The strategy for Stockholm University Press states that we should not focus our publishing program towards any specific disciplines. Therefore, our submission forms are open for researchers from any academic field to publish their books or journals with us, as long as they adhere to our editorial and peer review policies.
As a small academic publisher, we see ourselves as an option to the more prominent players in scholarly publishing, where researchers can publish at a reasonable cost. We also find it essential to collaborate with OASPA, AEUP (Association of European University Presses), OPERAS, LIBER, etc. Most importantly, we need to change experiences and learn from each other.
Transition and change take time
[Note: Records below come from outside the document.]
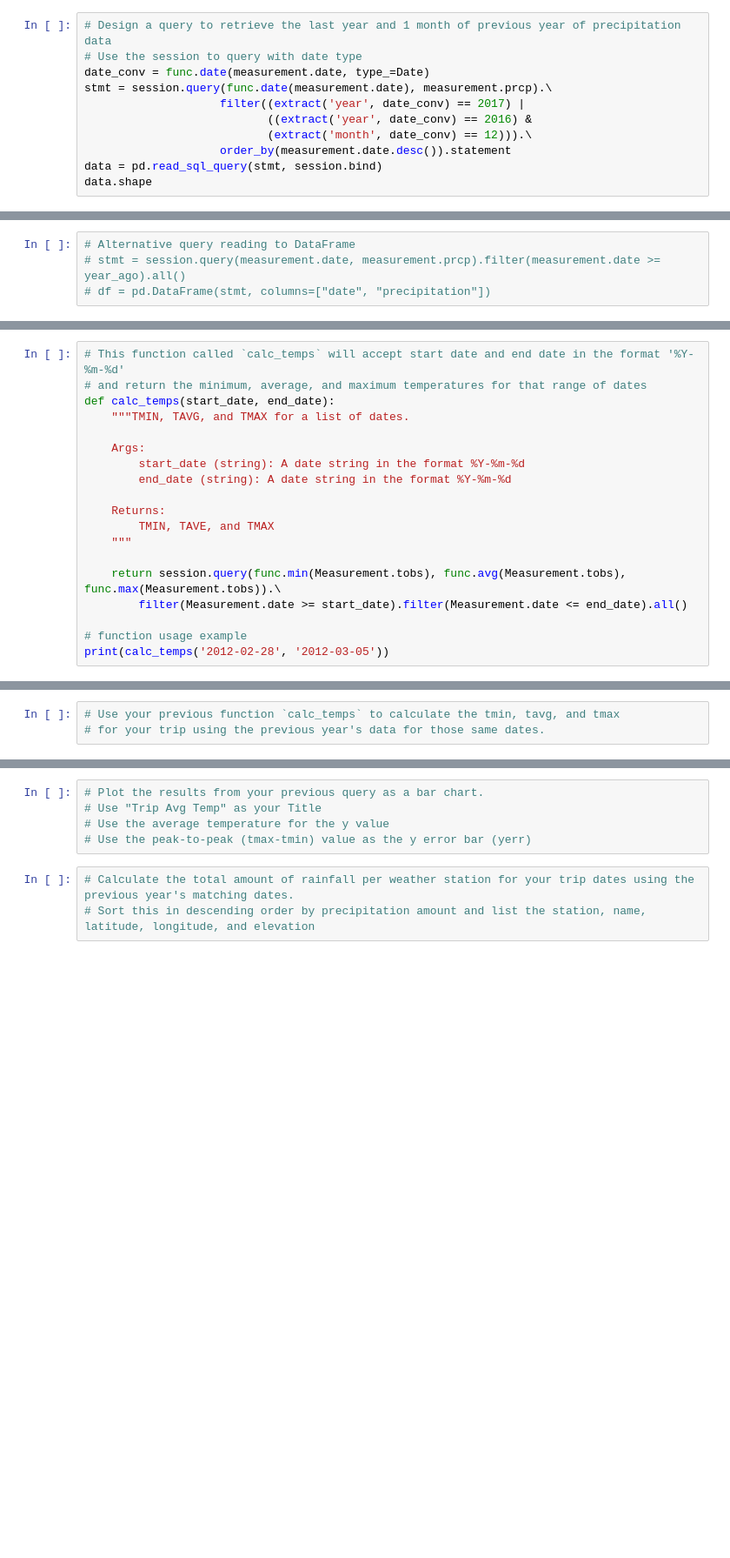
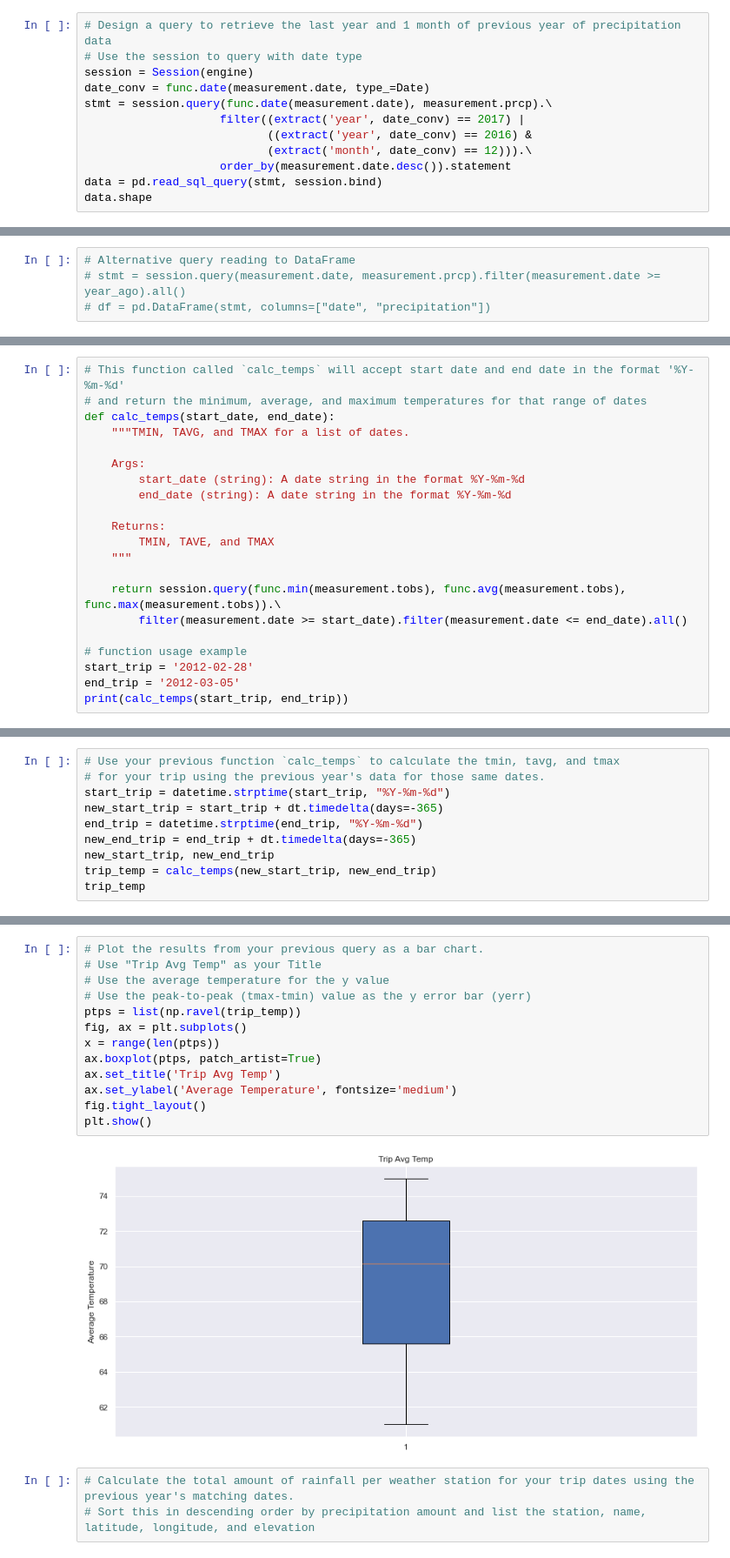
Before and after one commit to OlegRyzhkov2020/sqlalchemy-challenge, a Jupyter notebook: climate_starter.ipynb, the cells around one changed output, grey strips where cells are left out. Shown: that part at 87% size. Saved outputs shown, nothing was run; the diff lists cells and outputs as text; blank space fills up the shorter version.

```diff
--- a/climate_starter.ipynb
+++ b/climate_starter.ipynb
@@ -113,6 +296,7 @@ station
 # %%
 # Design a query to retrieve the last year and 1 month of previous year of precipitation data
 # Use the session to query with date type
+session = Session(engine)
 date_conv = func.date(measurement.date, type_=Date)
 stmt = session.query(func.date(measurement.date), measurement.prcp).\
                     filter((extract('year', date_conv) == 2017) |
@@ -210,8 +437,10 @@ def calc_temps(start_date, end_date):
         TMIN, TAVE, and TMAX
     """
 
-    return session.query(func.min(Measurement.tobs), func.avg(Measurement.tobs), func.max(Measurement.tobs)).\
-        filter(Measurement.date >= start_date).filter(Measurement.date <= end_date).all()
+    return session.query(func.min(measurement.tobs), func.avg(measurement.tobs), func.max(measurement.tobs)).\
+        filter(measurement.date >= start_date).filter(measurement.date <= end_date).all()
 
 # function usage example
-print(calc_temps('2012-02-28', '2012-03-05'))
+start_trip = '2012-02-28'
+end_trip = '2012-03-05'
+print(calc_temps(start_trip, end_trip))
@@ -218,3 +449,10 @@ print(calc_temps('2012-02-28', '2012-03-05'))
 # %%
 # Use your previous function `calc_temps` to calculate the tmin, tavg, and tmax
 # for your trip using the previous year's data for those same dates.
+start_trip = datetime.strptime(start_trip, "%Y-%m-%d")
+new_start_trip = start_trip + dt.timedelta(days=-365)
+end_trip = datetime.strptime(end_trip, "%Y-%m-%d")
+new_end_trip = end_trip + dt.timedelta(days=-365)
+new_start_trip, new_end_trip
+trip_temp = calc_temps(new_start_trip, new_end_trip)
+trip_temp
@@ -221,8 +461,18 @@ print(calc_temps('2012-02-28', '2012-03-05'))
 # %%
 # Plot the results from your previous query as a bar chart.
 # Use "Trip Avg Temp" as your Title
 # Use the average temperature for the y value
 # Use the peak-to-peak (tmax-tmin) value as the y error bar (yerr)
+ptps = list(np.ravel(trip_temp))
+fig, ax = plt.subplots()
+x = range(len(ptps))
+ax.boxplot(ptps, patch_artist=True)
+ax.set_title('Trip Avg Temp')
+ax.set_ylabel('Average Temperature', fontsize='medium')
+fig.tight_layout()
+plt.show()
+# %% [output]
+[figure, added]
 # %%
 # Calculate the total amount of rainfall per weather station for your trip dates using the previous year's matching dates.
 # Sort this in descending order by precipitation amount and list the station, name, latitude, longitude, and elevation
```
Also changed, not shown: parts of 42 cells of this notebook, 12 other files.
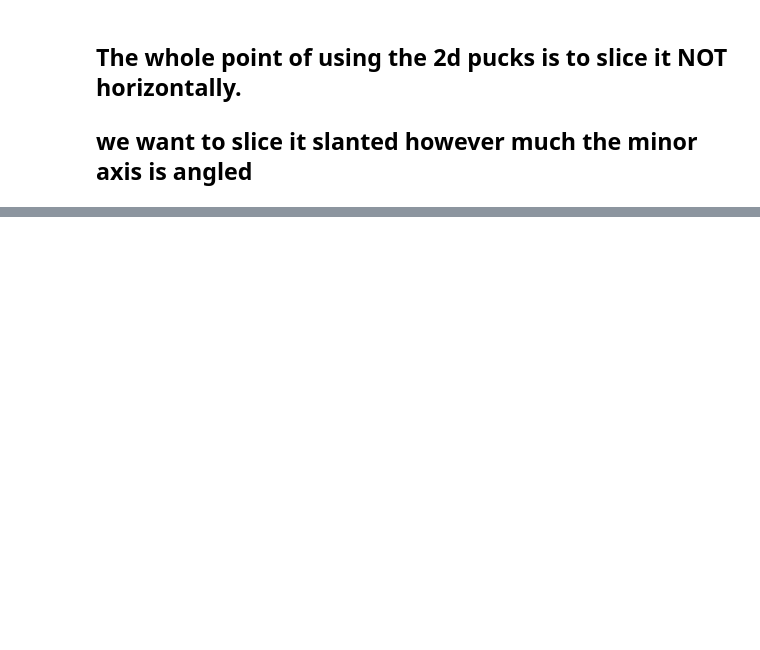
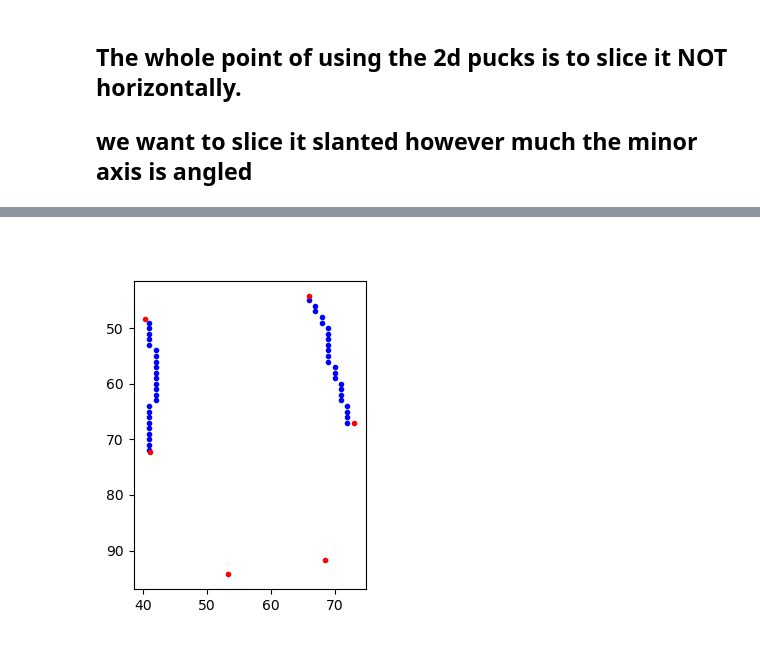
Before and after one commit to warrenmwang/echo_22, a Jupyter notebook: dev/longitudinal_strain/get2dpucks_1.ipynb, the cells around one changed output, grey strips where cells are left out. Cells and saved outputs as stored; diff of their text form; code cells hidden in the pictures; blank space fills up the shorter version.

```diff
--- a/dev/longitudinal_strain/get2dpucks_1.ipynb
+++ b/dev/longitudinal_strain/get2dpucks_1.ipynb
@@ -389,0 +672,7 @@ plt.scatter(slice_points[:, 1], slice_points[:, 0]) # plot in x,y --- stored in
+# %%
+fig, ax = plt.subplots(1,1, figsize=(3,4))
+ax.scatter(I_regional_point_sets[1][:, 1], I_regional_point_sets[1][:, 0], marker='.', color='b', zorder=2)
+ax.scatter(divide_points_j_vals, divide_points_i_vals, marker='.', color='r', zorder=3)
+ax.invert_yaxis()
+# %% [output]
+[figure, added]
```
Also changed, not shown: parts of 34 cells of this notebook, 4 other files.
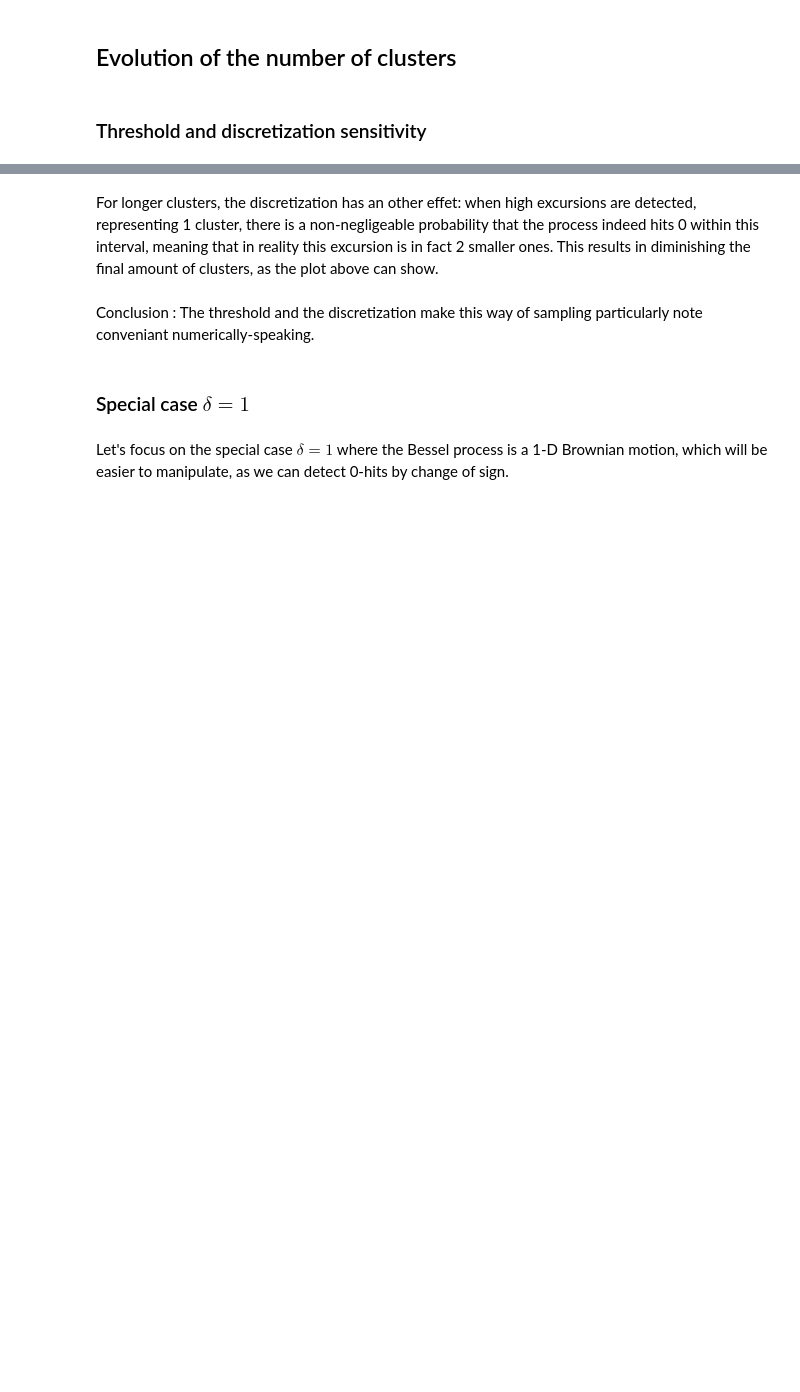
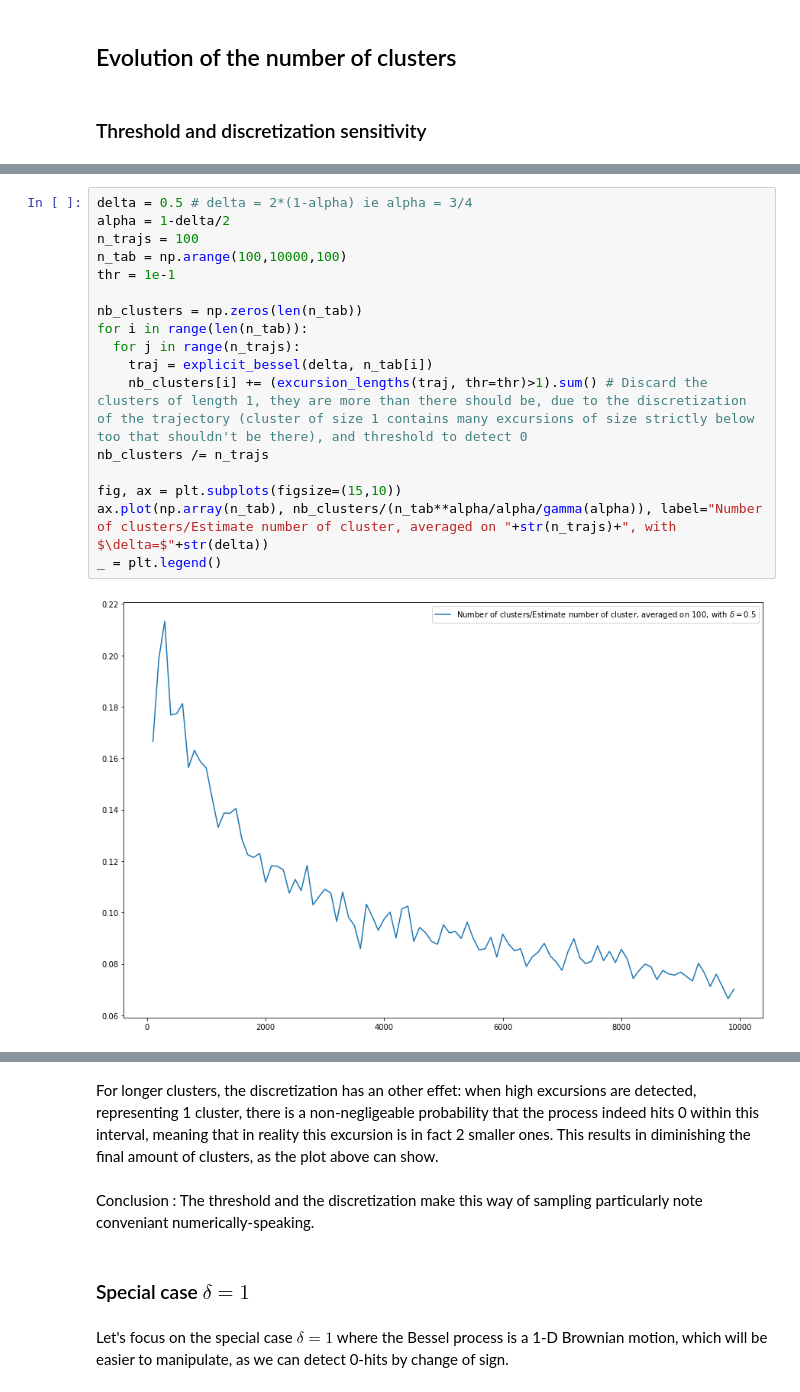
Before and after one commit to MatthieuDarcy/BMLPitmanYor, a Jupyter notebook: Simulation/Kingman Bessel Sampling.ipynb, the cells around one changed output, grey strips where cells are left out. Drawn from its saved outputs; the diff is of its cells as text; blank space fills up the shorter version.

```diff
--- a/Simulation/Kingman Bessel Sampling.ipynb
+++ b/Simulation/Kingman Bessel Sampling.ipynb
@@ -311,0 +316,19 @@ _ = plt.legend()
+# %%
+delta = 0.5 # delta = 2*(1-alpha) ie alpha = 3/4
+alpha = 1-delta/2
+n_trajs = 100
+n_tab = np.arange(100,10000,100)
+thr = 1e-1
+
+nb_clusters = np.zeros(len(n_tab))
+for i in range(len(n_tab)):
+  for j in range(n_trajs):
+    traj = explicit_bessel(delta, n_tab[i])
+    nb_clusters[i] += (excursion_lengths(traj, thr=thr)>1).sum() # Discard the clusters of length 1, they are more than there should be, due to the discretization of the trajectory (cluster of size 1 contains many excursions of size strictly below too that shouldn't be there), and threshold to detect 0
+nb_clusters /= n_trajs
+
+fig, ax = plt.subplots(figsize=(15,10))
+ax.plot(np.array(n_tab), nb_clusters/(n_tab**alpha/alpha/gamma(alpha)), label="Number of clusters/Estimate number of cluster, averaged on "+str(n_trajs)+", with $\delta=$"+str(delta))
+_ = plt.legend()
+# %% [output]
+[figure, added]
```
Also changed, not shown: parts of 15 cells of this notebook.
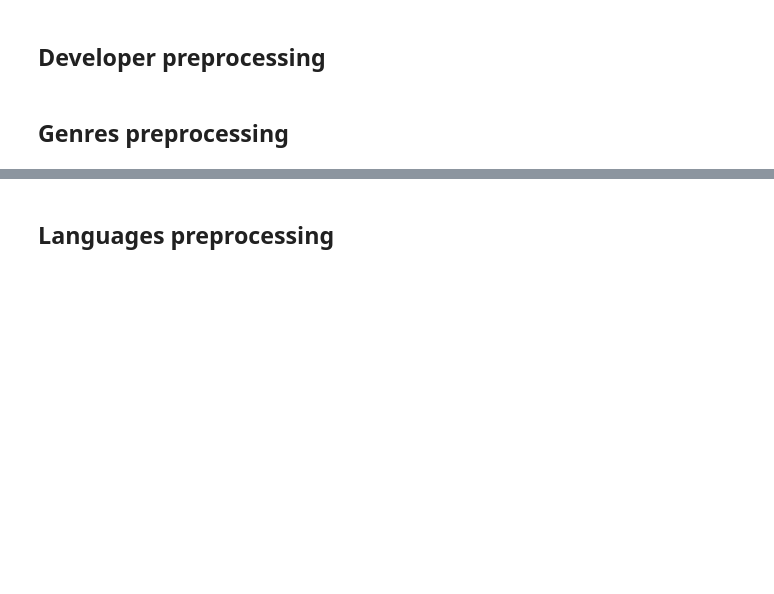
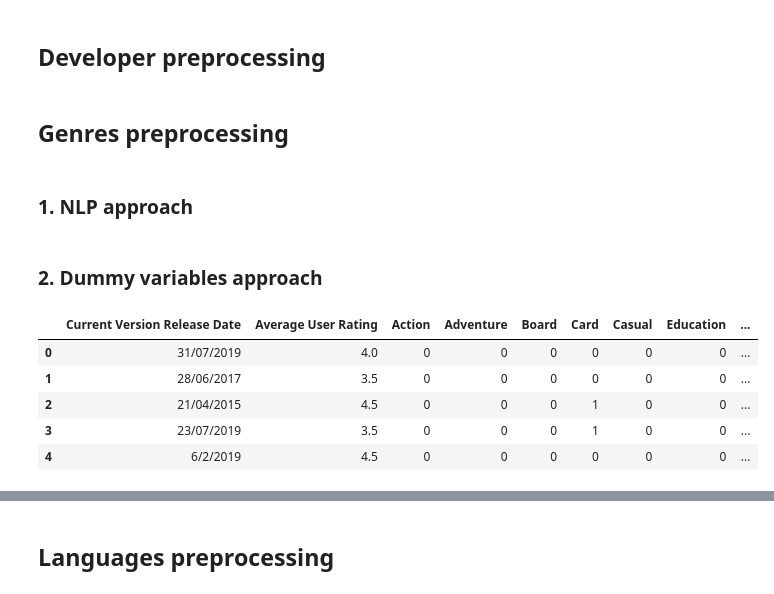
Before and after one commit to yusufnasserdev/games-rating-model, a Jupyter notebook: Phase1/preprocessing.ipynb, the cells around one changed output, grey strips where cells are left out. Saved outputs shown, nothing was run; the diff lists cells and outputs as text; code cells hidden in the pictures; blank space fills up the shorter version.

Commit message:
Updated preprocessing notebook markdown cells

```diff
--- a/Phase1/preprocessing.ipynb
+++ b/Phase1/preprocessing.ipynb
@@ -70,6 +115,8 @@ df['Developer'] = df['Developer'].replace(dev_df.index, dev_df['Average User Rat
 df.head()
 # %% [markdown]
 ## Genres preprocessing
+# %% [markdown]
+### 1. NLP approach
 # %%
 from sklearn.feature_extraction.text import CountVectorizer
 from sklearn.decomposition import PCA
@@ -93,8 +140,44 @@ pca = PCA(n_components=10)
 pca_genres = pca.fit_transform(bow_genres.toarray())
 
 # Add the PCA-transformed genres to the original dataframe
-for i in range(10):
+for i in range(len(pca_genres[0])):
     df[f'Genre_PCA_{i}'] = pca_genres[:, i]
 
 # Drop the original column
 df = df.drop(['Genres'], axis=1)
+# %% [markdown]
+### 2. Dummy variables approach
+# %%
+from sklearn.preprocessing import OneHotEncoder
+
+# Convert the genres column to a list of strings
+df['Genres'] = df['Genres'].astype(str)
+df['Genres'] = df['Genres'].str.strip('[]').str.replace("'", "").str.split(", ")
+
+# drop Games, Strategy, Entertainment from the Genres column
+df['Genres'] = df['Genres'].apply(lambda x: [genre for genre in x if genre not in ['Games', 'Strategy', 'Entertainment']])
+
+# Replace genres with counts less than 100 with 'infrequent' as it would represent a very small percentage of the data (less than 2%)
+other = df['Genres'].explode().value_counts()[df['Genres'].explode().value_counts() < 100].index
+df['Genres'] = df['Genres'].apply(lambda x: [genre if genre not in other else 'infrequent' for genre in x])
+
+# Replace empty lists with 'infrequent'
+df['Genres'] = df['Genres'].apply(lambda x: ['infrequent'] if len(x) == 0 else x)
+
+# Get dummy variables for the genres
+genres = pd.get_dummies(df['Genres'].apply(pd.Series).stack()).sum(level=0)
+
+# Add the dummy variables to the original dataframe
+df = pd.concat([df, genres], axis=1)
+
+# Drop the original column
+df = df.drop(['Genres'], axis=1)
+
+df.iloc[:, 15:].head()
+# %% [output]
+|  | Current Version Release Date | Average User Rating | Action | Adventure | Board | Card | Casual | Education | ... |
+| 0 | 31/07/2019 | 4.0 | 0 | 0 | 0 | 0 | 0 | 0 | ... |
+| 1 | 28/06/2017 | 3.5 | 0 | 0 | 0 | 0 | 0 | 0 | ... |
+| 2 | 21/04/2015 | 4.5 | 0 | 0 | 0 | 1 | 0 | 0 | ... |
+| 3 | 23/07/2019 | 3.5 | 0 | 0 | 0 | 1 | 0 | 0 | ... |
+| 4 | 6/2/2019 | 4.5 | 0 | 0 | 0 | 0 | 0 | 0 | ... |
```
Also changed, not shown: parts of 26 cells of this notebook.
The transition to a fully open access equitable publishing landscape is a long-term commitment. The ever-changing landscape and the challenge to stay up-to-date with current trends are why we have chosen to emphasise collaboration with colleagues from other presses and institutions to ensure that we are up-to-date with the latest developments.
The team from Stockholm University Press not only supports their authors and editors, but we also educate and guide researchers from any department at Stockholm University, assisting them while seeking copyright advice, open licensing and funding for publishing.
Contributing to more equity in publishing is always high up on the agenda for the Stockholm University Press team, with the tools that we have. We look forward to continuing to receive proposals from the global community and guiding researchers through the process.
Facts about Stockholm University Press
Established in 2015
Publishes peer-reviewed books and journals with a Creative Commons licence
Hosts 16 book series
Hosts 10 journals
Has published a total of 40 books
Becerril, Arianna; Bosman, Jeroen; Bjørnshauge, Lars; Frantsvåg, Jan Erik; Kramer, Bianca; Langlais, Pierre-Carl; Mounier, Pierre; Proudman, Vanessa; Redhead, Claire, & Torny, Didier. (2021). OA Diamond Journals Study. Part 2: Recommendations. Zenodo. https://doi.org/10.5281/zenodo.4562790
Bosman, Jeroen; Frantsvåg, Jan Erik; Kramer, Bianca; Langlais, Pierre-Carl, & Proudman, Vanessa. (2021). OA Diamond Journals Study. Part 1: Findings. Zenodo. https://doi.org/10.5281/zenodo.4558704